| Exercise |
Go through the records and restate them word for word, omitting images.

[Edit tracking data]
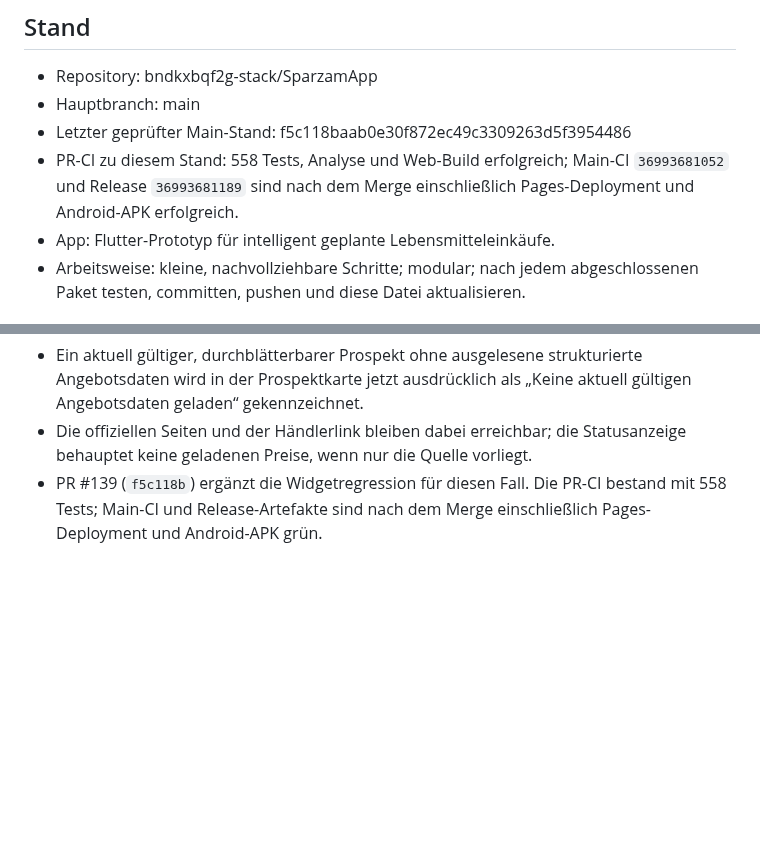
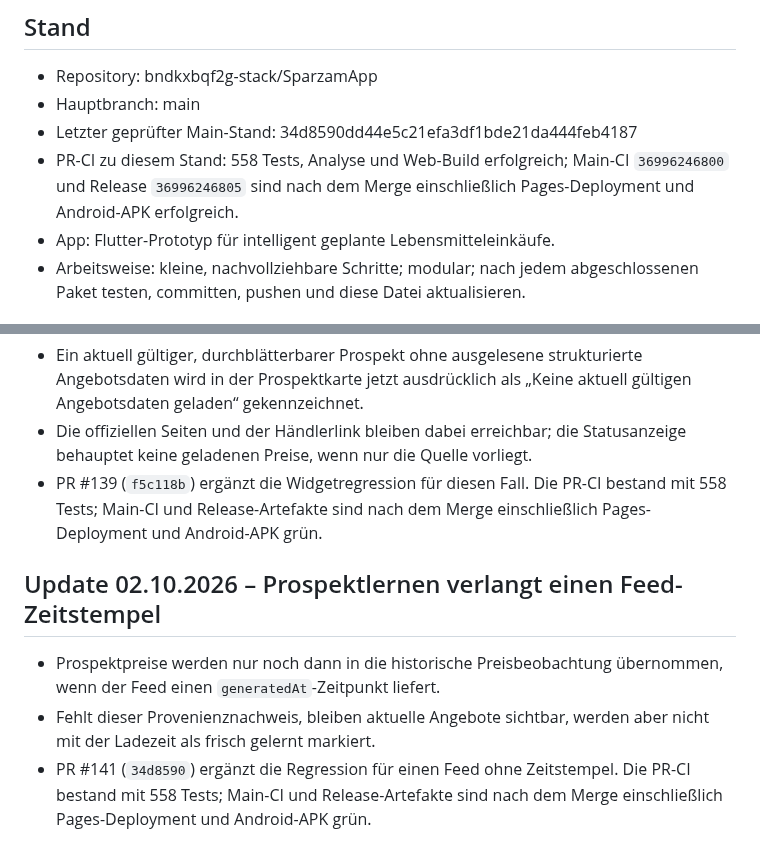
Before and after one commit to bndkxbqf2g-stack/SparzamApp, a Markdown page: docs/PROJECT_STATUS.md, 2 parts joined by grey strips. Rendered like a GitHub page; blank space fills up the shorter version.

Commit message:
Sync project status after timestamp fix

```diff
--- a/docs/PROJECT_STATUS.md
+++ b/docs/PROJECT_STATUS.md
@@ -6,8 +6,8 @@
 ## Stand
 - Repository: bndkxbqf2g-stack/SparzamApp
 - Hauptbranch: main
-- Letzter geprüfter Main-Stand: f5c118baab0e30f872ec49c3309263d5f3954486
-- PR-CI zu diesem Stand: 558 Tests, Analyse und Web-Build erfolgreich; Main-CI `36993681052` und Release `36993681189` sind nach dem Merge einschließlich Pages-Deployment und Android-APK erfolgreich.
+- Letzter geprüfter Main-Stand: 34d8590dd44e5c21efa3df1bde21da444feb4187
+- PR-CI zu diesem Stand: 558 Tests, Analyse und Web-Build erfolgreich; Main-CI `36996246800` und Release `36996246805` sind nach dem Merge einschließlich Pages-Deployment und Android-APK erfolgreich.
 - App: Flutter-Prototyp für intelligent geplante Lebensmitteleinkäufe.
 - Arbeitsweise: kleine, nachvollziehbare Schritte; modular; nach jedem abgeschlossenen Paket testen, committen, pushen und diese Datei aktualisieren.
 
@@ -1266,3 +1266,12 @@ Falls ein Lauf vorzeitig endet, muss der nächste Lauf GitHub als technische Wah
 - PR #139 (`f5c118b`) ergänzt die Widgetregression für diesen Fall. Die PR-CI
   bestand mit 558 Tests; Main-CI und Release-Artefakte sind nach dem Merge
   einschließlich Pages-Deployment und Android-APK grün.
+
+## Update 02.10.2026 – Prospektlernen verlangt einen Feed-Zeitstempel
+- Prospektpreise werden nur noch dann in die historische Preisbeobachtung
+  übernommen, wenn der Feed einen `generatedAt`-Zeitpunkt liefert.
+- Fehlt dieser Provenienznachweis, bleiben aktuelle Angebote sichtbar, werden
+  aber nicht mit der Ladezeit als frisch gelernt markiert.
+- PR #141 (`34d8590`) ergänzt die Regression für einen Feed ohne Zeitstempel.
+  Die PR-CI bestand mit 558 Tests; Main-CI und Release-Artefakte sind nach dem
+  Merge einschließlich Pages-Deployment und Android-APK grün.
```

| Answer box |
Before and after one commit to bndkxbqf2g-stack/SparzamApp, a Markdown page: docs/PROJECT_STATUS.md, 2 parts joined by grey strips. Rendered like a GitHub page; blank space fills up the shorter version.

Commit message:
Sync project status after timestamp fix

```diff
--- a/docs/PROJECT_STATUS.md
+++ b/docs/PROJECT_STATUS.md
@@ -6,8 +6,8 @@
 ## Stand
 - Repository: bndkxbqf2g-stack/SparzamApp
 - Hauptbranch: main
-- Letzter geprüfter Main-Stand: f5c118baab0e30f872ec49c3309263d5f3954486
-- PR-CI zu diesem Stand: 558 Tests, Analyse und Web-Build erfolgreich; Main-CI `36993681052` und Release `36993681189` sind nach dem Merge einschließlich Pages-Deployment und Android-APK erfolgreich.
+- Letzter geprüfter Main-Stand: 34d8590dd44e5c21efa3df1bde21da444feb4187
+- PR-CI zu diesem Stand: 558 Tests, Analyse und Web-Build erfolgreich; Main-CI `36996246800` und Release `36996246805` sind nach dem Merge einschließlich Pages-Deployment und Android-APK erfolgreich.
 - App: Flutter-Prototyp für intelligent geplante Lebensmitteleinkäufe.
 - Arbeitsweise: kleine, nachvollziehbare Schritte; modular; nach jedem abgeschlossenen Paket testen, committen, pushen und diese Datei aktualisieren.
 
@@ -1266,3 +1266,12 @@ Falls ein Lauf vorzeitig endet, muss der nächste Lauf GitHub als technische Wah
 - PR #139 (`f5c118b`) ergänzt die Widgetregression für diesen Fall. Die PR-CI
   bestand mit 558 Tests; Main-CI und Release-Artefakte sind nach dem Merge
   einschließlich Pages-Deployment und Android-APK grün.
+
+## Update 02.10.2026 – Prospektlernen verlangt einen Feed-Zeitstempel
+- Prospektpreise werden nur noch dann in die historische Preisbeobachtung
+  übernommen, wenn der Feed einen `generatedAt`-Zeitpunkt liefert.
+- Fehlt dieser Provenienznachweis, bleiben aktuelle Angebote sichtbar, werden
+  aber nicht mit der Ladezeit als frisch gelernt markiert.
+- PR #141 (`34d8590`) ergänzt die Regression für einen Feed ohne Zeitstempel.
+  Die PR-CI bestand mit 558 Tests; Main-CI und Release-Artefakte sind nach dem
+  Merge einschließlich Pages-Deployment und Android-APK grün.
```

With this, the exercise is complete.